Barack Obama and the Democrats like to offer the rhetorical formulation of, “No American should have to choose between health care and [blank],” where the second option is usually rent or food. However, at the income levels Democrats use to set federal subsidies, the choices for discretionary spending go far beyond the essentials — unless one has a skewed definition of essentials. Reason.tv offers a video lesson in American entitlement thinking and prioritization that adds some odd items to that definition:
Essentials in the Age of Obama:
- Protein powder
- Jeans with white stitching
Best line in the entire clip? “Why do I not have health insurance? Because I live in America.” The expectation of this young man (and I use that word advisedly) is that everyone else should pay for the health insurance he chooses not to buy, so that he can continue contributing to society by … getting drunk.
Life is about choices and responsibility. Failure to make wise choices and exercise responsibility should not encumber us with the burden of indemnifying stupidity. They want to take the risk and offload the consequences to everyone else. That’s exactly what this program will do for those people who can afford insurance but can’t be bothered to buy it.
Nick Gillespie expands another issue of individual involvement in a more serious vein:
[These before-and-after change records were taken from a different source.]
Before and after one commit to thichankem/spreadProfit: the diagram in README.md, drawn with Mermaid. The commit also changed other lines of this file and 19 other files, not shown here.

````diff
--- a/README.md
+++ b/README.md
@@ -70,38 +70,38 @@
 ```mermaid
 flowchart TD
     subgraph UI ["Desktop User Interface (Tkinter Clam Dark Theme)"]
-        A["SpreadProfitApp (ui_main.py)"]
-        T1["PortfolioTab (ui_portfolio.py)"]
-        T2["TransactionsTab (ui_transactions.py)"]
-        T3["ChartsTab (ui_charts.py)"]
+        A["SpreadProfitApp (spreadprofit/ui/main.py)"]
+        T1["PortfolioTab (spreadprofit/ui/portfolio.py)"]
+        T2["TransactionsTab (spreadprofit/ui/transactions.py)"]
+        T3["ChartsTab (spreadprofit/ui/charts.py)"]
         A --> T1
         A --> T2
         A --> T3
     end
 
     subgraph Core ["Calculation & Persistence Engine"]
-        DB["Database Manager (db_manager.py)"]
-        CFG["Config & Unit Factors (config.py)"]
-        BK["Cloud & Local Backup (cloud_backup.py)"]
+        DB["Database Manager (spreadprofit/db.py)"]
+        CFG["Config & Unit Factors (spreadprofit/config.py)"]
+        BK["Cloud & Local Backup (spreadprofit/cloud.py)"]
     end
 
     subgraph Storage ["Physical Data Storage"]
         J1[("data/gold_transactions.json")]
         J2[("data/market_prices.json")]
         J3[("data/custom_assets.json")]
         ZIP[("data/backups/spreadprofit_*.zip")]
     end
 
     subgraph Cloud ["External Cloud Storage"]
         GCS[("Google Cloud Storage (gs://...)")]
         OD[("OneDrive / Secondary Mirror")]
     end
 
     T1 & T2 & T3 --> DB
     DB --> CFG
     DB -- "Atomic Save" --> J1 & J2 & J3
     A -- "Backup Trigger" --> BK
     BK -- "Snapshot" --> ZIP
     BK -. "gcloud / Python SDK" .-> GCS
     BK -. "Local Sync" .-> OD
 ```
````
Here’s a more basic question when it comes to controlling costs: The easiest way to do this is to make the person doing the buying actually pay the price. You haggle more when the change is coming out of your own pocket. Or, alternatively, you splurge because you’re worth it. Earlier this year, my coverage changed from a conventional network preferred-provider plan with a standard co-pay for prescription drugs to a high-dollar deductible plan in which I essentially pay the first $2,000 dollars of medical care I consume in a year (any unused money rolls over in a Medical Savings Account that I can use in the following year). As my doctor prescribed me a brand-name drug, I thought about the cost and whether there were any possible alternatives. For the first time I can recall, I actually had a conversation with my doctor—right there, in the examination room—about medical costs. We settled on a generic alternative, saving me roughly $75 on that particular transaction. More recently, we had a similar conversation, in which he didn’t know the costs of a name-brand drug and a generic alternative—a sign that the medical system has a long way to go in terms of customer service. Imagine going into an auto shop and the mechanic not being able to quote you the price difference between a new and refurbished part.
Yet exchanges such as the ones above are small examples of price signals being injected into a system that has consciously erected a series of mufflers, walls, and funhouse mirrors precisely to make it impossible for consumers to even know what they are paying, much less how to evaluate alternative plans of action. The blame here is shared by government policymakers, insurance bureaucrats, and medical providers, all of whom have some stake in a status quo that serves them tolerably well. Any reform that doesn’t explicitly and transparently harness the same basic market forces that have driven down prices and improved quality throughout the economy over the past several decades simply will not work at containing costs and thus, expanding access (cheaper, better goods and services, whether we’re talking about automobiles or plane tickets or gourmet coffee, have a way of leaching out into every level of society).
Or, alternatively, we could just encourage everyone to buy 40s and get drunk rather than think rationally about health care.